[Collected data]
== Segment start ==

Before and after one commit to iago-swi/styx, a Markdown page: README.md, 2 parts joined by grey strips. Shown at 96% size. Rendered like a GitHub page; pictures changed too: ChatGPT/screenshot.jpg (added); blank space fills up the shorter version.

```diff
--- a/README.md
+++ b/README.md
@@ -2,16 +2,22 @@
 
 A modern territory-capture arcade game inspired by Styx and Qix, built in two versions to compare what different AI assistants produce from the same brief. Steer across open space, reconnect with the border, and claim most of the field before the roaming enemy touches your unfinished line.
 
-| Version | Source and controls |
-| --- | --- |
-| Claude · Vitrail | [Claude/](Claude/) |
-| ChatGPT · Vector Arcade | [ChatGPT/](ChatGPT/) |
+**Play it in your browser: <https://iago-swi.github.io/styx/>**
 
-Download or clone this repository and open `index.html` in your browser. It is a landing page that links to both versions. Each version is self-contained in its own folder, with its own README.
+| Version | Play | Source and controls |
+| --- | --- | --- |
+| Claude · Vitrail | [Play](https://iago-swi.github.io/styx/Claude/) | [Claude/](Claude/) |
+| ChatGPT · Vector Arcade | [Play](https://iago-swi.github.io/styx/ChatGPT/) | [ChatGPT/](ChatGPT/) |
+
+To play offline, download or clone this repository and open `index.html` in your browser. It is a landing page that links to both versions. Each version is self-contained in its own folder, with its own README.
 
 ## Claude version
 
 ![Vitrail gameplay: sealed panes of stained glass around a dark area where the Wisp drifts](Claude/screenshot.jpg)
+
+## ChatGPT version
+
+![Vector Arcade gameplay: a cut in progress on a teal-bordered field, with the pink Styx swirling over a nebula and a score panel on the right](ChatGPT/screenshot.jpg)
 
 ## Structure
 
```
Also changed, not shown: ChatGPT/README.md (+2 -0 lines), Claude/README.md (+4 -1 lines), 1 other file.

== Segment end ==

--- Task brief ---
With nothing added or dropped, reproduce all the data exactly.

--- Answer box ---
Before and after one commit to iago-swi/styx, a Markdown page: README.md, 2 parts joined by grey strips. Shown at 96% size. Rendered like a GitHub page; pictures changed too: ChatGPT/screenshot.jpg (added); blank space fills up the shorter version.

```diff
--- a/README.md
+++ b/README.md
@@ -2,16 +2,22 @@
 
 A modern territory-capture arcade game inspired by Styx and Qix, built in two versions to compare what different AI assistants produce from the same brief. Steer across open space, reconnect with the border, and claim most of the field before the roaming enemy touches your unfinished line.
 
-| Version | Source and controls |
-| --- | --- |
-| Claude · Vitrail | [Claude/](Claude/) |
-| ChatGPT · Vector Arcade | [ChatGPT/](ChatGPT/) |
+**Play it in your browser: <https://iago-swi.github.io/styx/>**
 
-Download or clone this repository and open `index.html` in your browser. It is a landing page that links to both versions. Each version is self-contained in its own folder, with its own README.
+| Version | Play | Source and controls |
+| --- | --- | --- |
+| Claude · Vitrail | [Play](https://iago-swi.github.io/styx/Claude/) | [Claude/](Claude/) |
+| ChatGPT · Vector Arcade | [Play](https://iago-swi.github.io/styx/ChatGPT/) | [ChatGPT/](ChatGPT/) |
+
+To play offline, download or clone this repository and open `index.html` in your browser. It is a landing page that links to both versions. Each version is self-contained in its own folder, with its own README.
 
 ## Claude version
 
 ![Vitrail gameplay: sealed panes of stained glass around a dark area where the Wisp drifts](Claude/screenshot.jpg)
+
+## ChatGPT version
+
+![Vector Arcade gameplay: a cut in progress on a teal-bordered field, with the pink Styx swirling over a nebula and a score panel on the right](ChatGPT/screenshot.jpg)
 
 ## Structure
 
```
Also changed, not shown: ChatGPT/README.md (+2 -0 lines), Claude/README.md (+4 -1 lines), 1 other file.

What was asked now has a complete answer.